Group Delay looks pretty flat too, but for that 70 Hz null. Planar speakers are typically much flatter & cleaner than conventional speakers here. I had to zoom the Y azis to 10 ms per division to see the curve:

The CSD looks linear (no obvious ringing frequencies) and decently fast. The room treatment certainly helps here:

Here’s the Spectrogram, again looks linear, no obvious ringing spots except down at 30 Hz. Even that decays quickly at first, then takes longer after the initial decay. That’s the tube traps at work!

This was a fun day. It’s neat to be able to get some measurements to quantify the sound I’m getting.

Balanced vs. Unbalanced Conversion

Generally speaking, balanced and differential signaling are two different things. They’re often (but not always) used together, and in audio, the term “balanced” refers to this.

Speakers and Headphones

A speaker or headphone responds to the voltage difference between its 2 input wires. It doesn’t assume either is ground, though one might be, it doesn’t matter. So connecting a speaker or headphone to a balanced output is easy. Just wire (-) to (-) and (+) to (+) whether or not the (-) is a ground (unbalanced output) or carries a signal (balanced output). If the unbalanced output has a common ground for both channels (like a headphone), you can split it to both L and R (-) in parallel.

Converting a balanced speaker or headphone output to an unbalanced connector is not as simple. An unbalanced headphone cable (a standard 1/4″ or 1/8″) has 3 wires: L (+), R (+), and a single wire that is a common ground for the L and R. You can’t connect a balanced output’s (-) wires to this ground. That would mix the channels, and allow the amp’s output stages to drive each other, which is bad because they usually have very low output impedance, so it can overdrive the output stages. Also, you can’t just ignore the output’s (-) wires and connect the headphone (-) wires together; this will give a common floating ground. In short, you need a transformer to do this conversion.


If the balanced/unbalanced conversion is between components like a preamp (not a speaker or headphone), it gets more complex because unbalanced components assume the (-) is a ground, but the balanced (-) carries a signal and its ground is a separate (3rd) wire. You can’t connect the balanced (-) signal to ground; it will overdrive the upstream device’s balanced output as it tries to swing a voltage over a 0 ohm load. Also, you need to ensure the (-) wire has the same impedance to ground as the (+) wire.

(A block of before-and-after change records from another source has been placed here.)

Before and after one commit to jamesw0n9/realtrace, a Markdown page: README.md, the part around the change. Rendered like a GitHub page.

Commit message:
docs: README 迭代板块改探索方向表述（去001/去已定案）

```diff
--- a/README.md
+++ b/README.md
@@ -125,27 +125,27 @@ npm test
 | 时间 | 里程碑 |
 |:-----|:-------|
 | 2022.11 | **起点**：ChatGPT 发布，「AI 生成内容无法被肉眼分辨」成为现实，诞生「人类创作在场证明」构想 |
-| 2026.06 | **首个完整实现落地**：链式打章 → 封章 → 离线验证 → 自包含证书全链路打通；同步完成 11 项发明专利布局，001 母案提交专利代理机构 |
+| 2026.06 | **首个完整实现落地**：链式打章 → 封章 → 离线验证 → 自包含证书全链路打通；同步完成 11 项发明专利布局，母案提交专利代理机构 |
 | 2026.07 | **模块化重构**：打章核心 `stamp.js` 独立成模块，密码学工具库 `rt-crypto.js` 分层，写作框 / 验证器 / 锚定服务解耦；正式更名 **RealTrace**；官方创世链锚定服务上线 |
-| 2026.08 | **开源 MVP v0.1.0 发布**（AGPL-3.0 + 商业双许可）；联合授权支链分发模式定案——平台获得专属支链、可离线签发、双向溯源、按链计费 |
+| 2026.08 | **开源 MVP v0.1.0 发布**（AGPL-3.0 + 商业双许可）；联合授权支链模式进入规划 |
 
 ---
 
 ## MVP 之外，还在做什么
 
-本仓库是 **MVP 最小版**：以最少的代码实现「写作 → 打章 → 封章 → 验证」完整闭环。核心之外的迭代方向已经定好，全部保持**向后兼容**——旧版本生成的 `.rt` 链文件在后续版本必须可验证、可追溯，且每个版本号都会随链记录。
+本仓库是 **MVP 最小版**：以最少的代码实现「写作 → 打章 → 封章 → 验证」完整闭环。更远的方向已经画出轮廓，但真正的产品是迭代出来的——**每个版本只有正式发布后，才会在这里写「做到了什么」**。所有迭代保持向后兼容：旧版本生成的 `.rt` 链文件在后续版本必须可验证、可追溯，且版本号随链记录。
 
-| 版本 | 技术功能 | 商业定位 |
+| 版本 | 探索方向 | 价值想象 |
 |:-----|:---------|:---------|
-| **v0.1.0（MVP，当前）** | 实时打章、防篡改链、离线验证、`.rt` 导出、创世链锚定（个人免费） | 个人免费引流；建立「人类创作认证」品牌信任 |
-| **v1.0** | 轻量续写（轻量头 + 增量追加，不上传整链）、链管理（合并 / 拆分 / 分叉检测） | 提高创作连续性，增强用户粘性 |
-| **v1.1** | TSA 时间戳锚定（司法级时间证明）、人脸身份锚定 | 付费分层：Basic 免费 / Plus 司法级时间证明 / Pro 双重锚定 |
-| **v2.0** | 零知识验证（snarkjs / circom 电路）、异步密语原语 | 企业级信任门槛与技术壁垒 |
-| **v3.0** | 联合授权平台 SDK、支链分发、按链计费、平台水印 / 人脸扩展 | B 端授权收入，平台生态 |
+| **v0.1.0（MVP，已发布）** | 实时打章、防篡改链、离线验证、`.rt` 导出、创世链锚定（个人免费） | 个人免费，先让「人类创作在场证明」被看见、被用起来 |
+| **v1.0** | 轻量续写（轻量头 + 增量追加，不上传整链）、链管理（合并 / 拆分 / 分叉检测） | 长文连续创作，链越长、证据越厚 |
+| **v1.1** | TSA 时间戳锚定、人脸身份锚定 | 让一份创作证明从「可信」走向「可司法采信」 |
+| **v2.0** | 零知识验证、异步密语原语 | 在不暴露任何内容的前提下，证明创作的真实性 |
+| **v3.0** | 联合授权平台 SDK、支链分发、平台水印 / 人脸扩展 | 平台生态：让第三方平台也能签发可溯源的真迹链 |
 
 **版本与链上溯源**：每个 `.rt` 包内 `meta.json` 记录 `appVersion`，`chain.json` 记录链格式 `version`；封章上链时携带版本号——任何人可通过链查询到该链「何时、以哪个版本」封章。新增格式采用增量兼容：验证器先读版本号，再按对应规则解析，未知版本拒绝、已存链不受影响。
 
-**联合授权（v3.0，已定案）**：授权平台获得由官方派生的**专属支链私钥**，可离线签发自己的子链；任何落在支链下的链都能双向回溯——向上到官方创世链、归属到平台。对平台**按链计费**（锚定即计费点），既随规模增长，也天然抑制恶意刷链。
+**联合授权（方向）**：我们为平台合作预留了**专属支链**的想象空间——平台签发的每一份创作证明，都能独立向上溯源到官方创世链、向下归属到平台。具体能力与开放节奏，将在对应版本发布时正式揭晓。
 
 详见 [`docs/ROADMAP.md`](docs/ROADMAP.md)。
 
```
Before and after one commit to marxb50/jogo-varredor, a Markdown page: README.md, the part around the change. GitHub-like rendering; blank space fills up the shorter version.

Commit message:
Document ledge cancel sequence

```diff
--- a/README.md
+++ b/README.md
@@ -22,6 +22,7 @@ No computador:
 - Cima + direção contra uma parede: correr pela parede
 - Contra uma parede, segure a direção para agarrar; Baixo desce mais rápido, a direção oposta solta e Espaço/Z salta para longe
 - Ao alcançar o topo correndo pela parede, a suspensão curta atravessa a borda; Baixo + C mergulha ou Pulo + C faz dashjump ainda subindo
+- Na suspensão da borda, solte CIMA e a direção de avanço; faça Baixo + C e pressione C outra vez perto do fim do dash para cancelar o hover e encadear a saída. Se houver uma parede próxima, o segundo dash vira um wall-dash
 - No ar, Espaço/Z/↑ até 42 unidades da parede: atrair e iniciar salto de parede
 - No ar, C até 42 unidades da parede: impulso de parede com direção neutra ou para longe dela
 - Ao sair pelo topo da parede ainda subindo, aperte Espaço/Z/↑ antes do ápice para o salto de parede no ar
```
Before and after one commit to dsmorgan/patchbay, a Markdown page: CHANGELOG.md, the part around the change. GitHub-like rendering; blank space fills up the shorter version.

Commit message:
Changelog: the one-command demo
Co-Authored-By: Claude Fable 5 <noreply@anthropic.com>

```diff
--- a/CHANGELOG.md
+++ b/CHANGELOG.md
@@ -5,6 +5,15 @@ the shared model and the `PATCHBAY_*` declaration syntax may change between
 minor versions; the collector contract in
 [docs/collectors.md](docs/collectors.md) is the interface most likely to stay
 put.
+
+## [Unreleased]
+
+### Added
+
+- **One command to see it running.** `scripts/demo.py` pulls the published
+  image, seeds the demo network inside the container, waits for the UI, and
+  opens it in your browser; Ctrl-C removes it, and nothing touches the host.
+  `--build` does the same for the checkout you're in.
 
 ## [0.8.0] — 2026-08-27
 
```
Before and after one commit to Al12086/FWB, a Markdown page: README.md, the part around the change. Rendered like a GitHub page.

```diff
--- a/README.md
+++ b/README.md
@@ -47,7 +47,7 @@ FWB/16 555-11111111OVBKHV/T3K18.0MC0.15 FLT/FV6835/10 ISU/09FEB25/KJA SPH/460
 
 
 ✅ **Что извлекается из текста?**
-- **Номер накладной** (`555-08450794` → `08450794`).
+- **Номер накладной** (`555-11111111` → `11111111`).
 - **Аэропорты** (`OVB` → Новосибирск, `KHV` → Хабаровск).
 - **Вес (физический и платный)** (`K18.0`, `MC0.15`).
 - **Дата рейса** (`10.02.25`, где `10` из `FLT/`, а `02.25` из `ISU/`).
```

So the best way to convert unbalanced to balanced between components is to use a transformer.

In short, the only case that can be wired directly, in which you don’t need a transformer, is wiring an unbalanced headphone output to a balanced headphone cable.